* **Your task**: Reproduce the records that follow exactly; any picture among them stays out.
________________
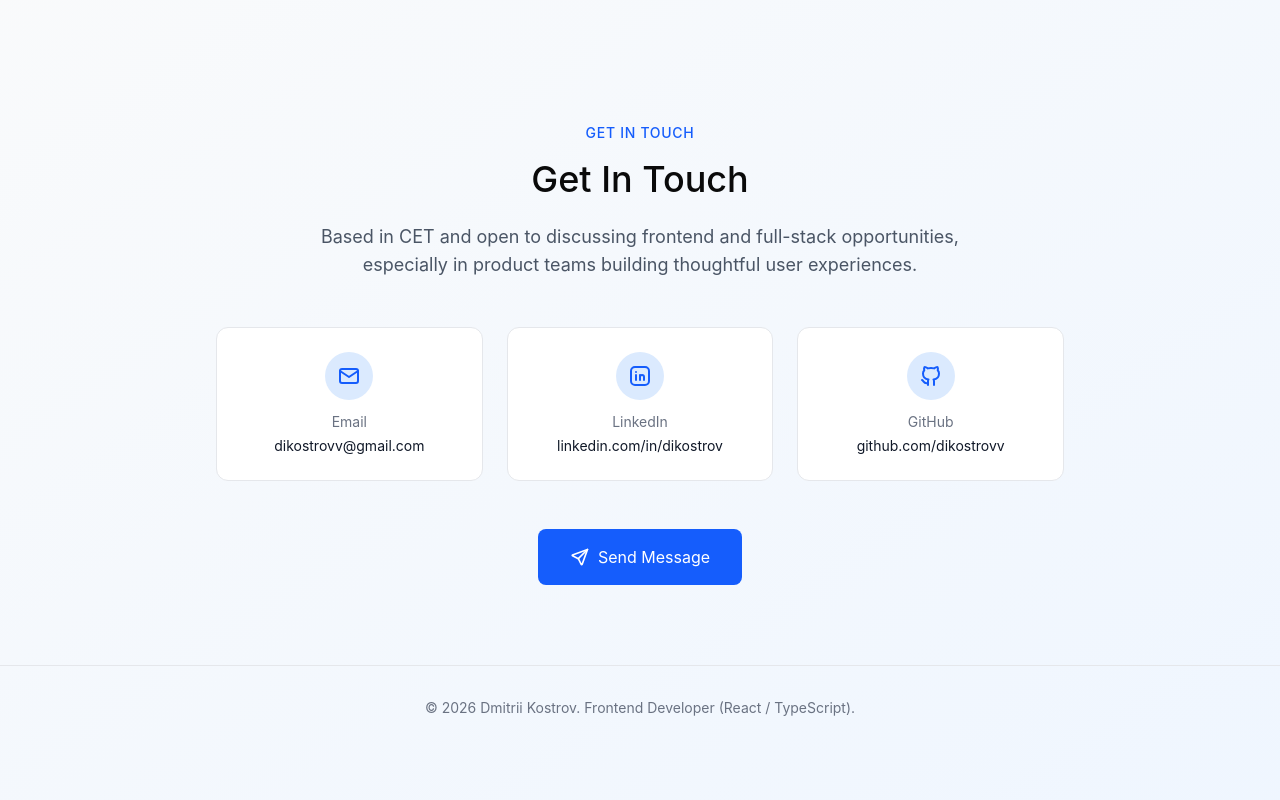
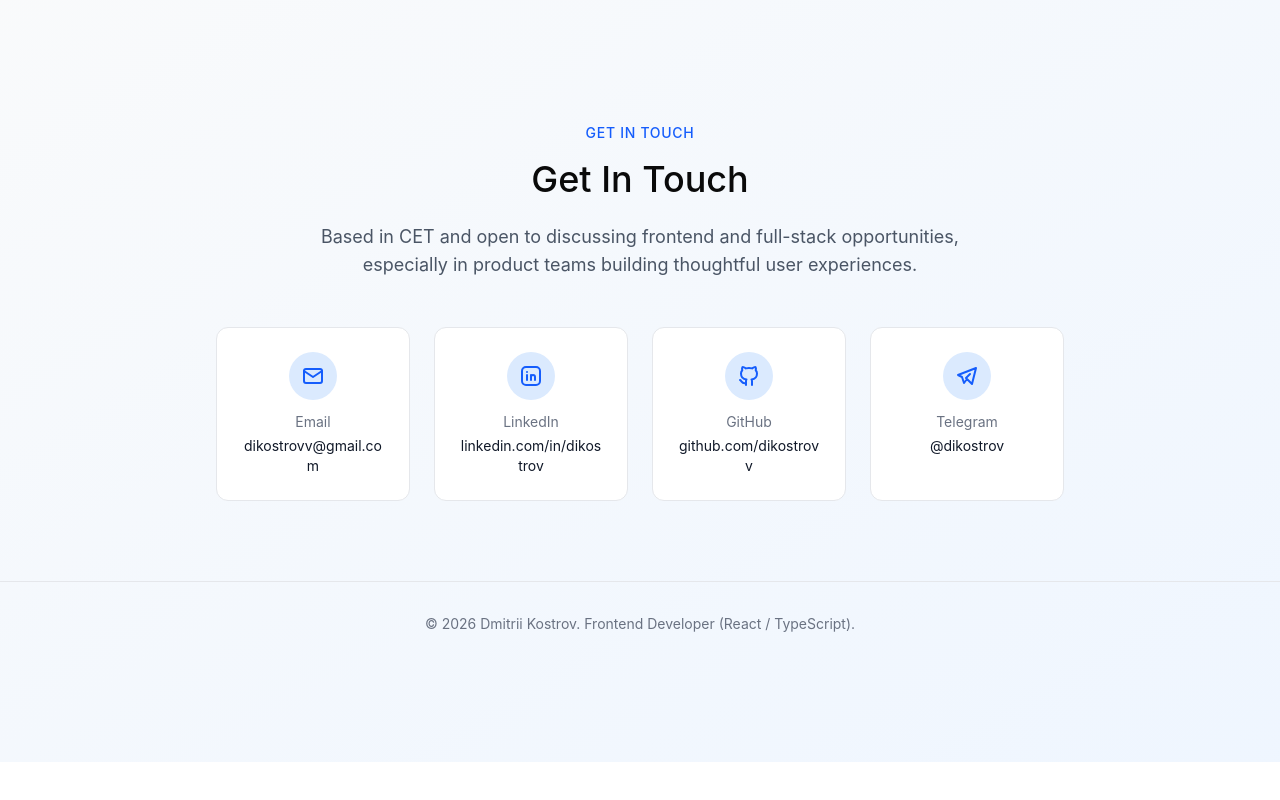
Before and after one commit to dikostrovv/personal-website, a React (Vite) app: page / in a window 1280 px wide. Shown: the part 4901-5701 px from the top of the page. After the commit the page ends 5663 px from the top, so only its background shows below. Built offline with nearby package versions, Linux system fonts and the light colour scheme.

Commit message:
telegram contact

```diff
--- a/src/app/components/ContactSection.tsx
+++ b/src/app/components/ContactSection.tsx
@@ -1,4 +1,4 @@
-import { IconBrandGithub, IconBrandLinkedin, IconMail, IconSend } from '@tabler/icons-react';
+import { IconBrandGithub, IconBrandLinkedin, IconBrandTelegram, IconMail } from '@tabler/icons-react';
 import { motion } from 'motion/react';
 import { useInView } from './hooks/useInView';
 
@@ -21,6 +21,12 @@ const contactLinks = [
     value: 'github.com/dikostrovv',
     href: 'https://github.com/dikostrovv',
   },
+  {
+    icon: IconBrandTelegram,
+    label: 'Telegram',
+    value: '@dikostrov',
+    href: 'https://t.me/dikostrov',
+  },
 ];
 
 export function ContactSection() {
@@ -42,7 +48,7 @@ export function ContactSection() {
             Based in CET and open to discussing frontend and full-stack opportunities, especially in product teams building thoughtful user experiences.
           </p>
 
-          <div className="grid sm:grid-cols-2 md:grid-cols-3 gap-4 sm:gap-6 mb-8 sm:mb-12">
+          <div className="grid sm:grid-cols-2 md:grid-cols-4 gap-4 sm:gap-6">
             {contactLinks.map((contact, index) => {
               const Icon = contact.icon;
               return (
@@ -71,17 +77,6 @@ export function ContactSection() {
               );
             })}
           </div>
-
-          <motion.a
-            href="mailto:dikostrovv@gmail.com"
-            initial={{ opacity: 0, y: 20 }}
-            animate={isInView ? { opacity: 1, y: 0 } : {}}
-            transition={{ delay: 0.4 }}
-            className="inline-flex items-center gap-2 px-6 sm:px-8 py-3 sm:py-4 bg-blue-600 text-white rounded-lg hover:bg-blue-700 transition-all hover:shadow-xl hover:-translate-y-0.5 text-sm sm:text-base"
-          >
-            <IconSend className="w-4 h-4 sm:w-5 sm:h-5" />
-            Send Message
-          </motion.a>
         </motion.div>
       </div>
 
```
________________
* **Task output**:
Before and after one commit to dikostrovv/personal-website, a React (Vite) app: page / in a window 1280 px wide. Shown: the part 4901-5701 px from the top of the page. After the commit the page ends 5663 px from the top, so only its background shows below. Built offline with nearby package versions, Linux system fonts and the light colour scheme.

Commit message:
telegram contact

```diff
--- a/src/app/components/ContactSection.tsx
+++ b/src/app/components/ContactSection.tsx
@@ -1,4 +1,4 @@
-import { IconBrandGithub, IconBrandLinkedin, IconMail, IconSend } from '@tabler/icons-react';
+import { IconBrandGithub, IconBrandLinkedin, IconBrandTelegram, IconMail } from '@tabler/icons-react';
 import { motion } from 'motion/react';
 import { useInView } from './hooks/useInView';
 
@@ -21,6 +21,12 @@ const contactLinks = [
     value: 'github.com/dikostrovv',
     href: 'https://github.com/dikostrovv',
   },
+  {
+    icon: IconBrandTelegram,
+    label: 'Telegram',
+    value: '@dikostrov',
+    href: 'https://t.me/dikostrov',
+  },
 ];
 
 export function ContactSection() {
@@ -42,7 +48,7 @@ export function ContactSection() {
             Based in CET and open to discussing frontend and full-stack opportunities, especially in product teams building thoughtful user experiences.
           </p>
 
-          <div className="grid sm:grid-cols-2 md:grid-cols-3 gap-4 sm:gap-6 mb-8 sm:mb-12">
+          <div className="grid sm:grid-cols-2 md:grid-cols-4 gap-4 sm:gap-6">
             {contactLinks.map((contact, index) => {
               const Icon = contact.icon;
               return (
@@ -71,17 +77,6 @@ export function ContactSection() {
               );
             })}
           </div>
-
-          <motion.a
-            href="mailto:dikostrovv@gmail.com"
-            initial={{ opacity: 0, y: 20 }}
-            animate={isInView ? { opacity: 1, y: 0 } : {}}
-            transition={{ delay: 0.4 }}
-            className="inline-flex items-center gap-2 px-6 sm:px-8 py-3 sm:py-4 bg-blue-600 text-white rounded-lg hover:bg-blue-700 transition-all hover:shadow-xl hover:-translate-y-0.5 text-sm sm:text-base"
-          >
-            <IconSend className="w-4 h-4 sm:w-5 sm:h-5" />
-            Send Message
-          </motion.a>
         </motion.div>
       </div>
 
```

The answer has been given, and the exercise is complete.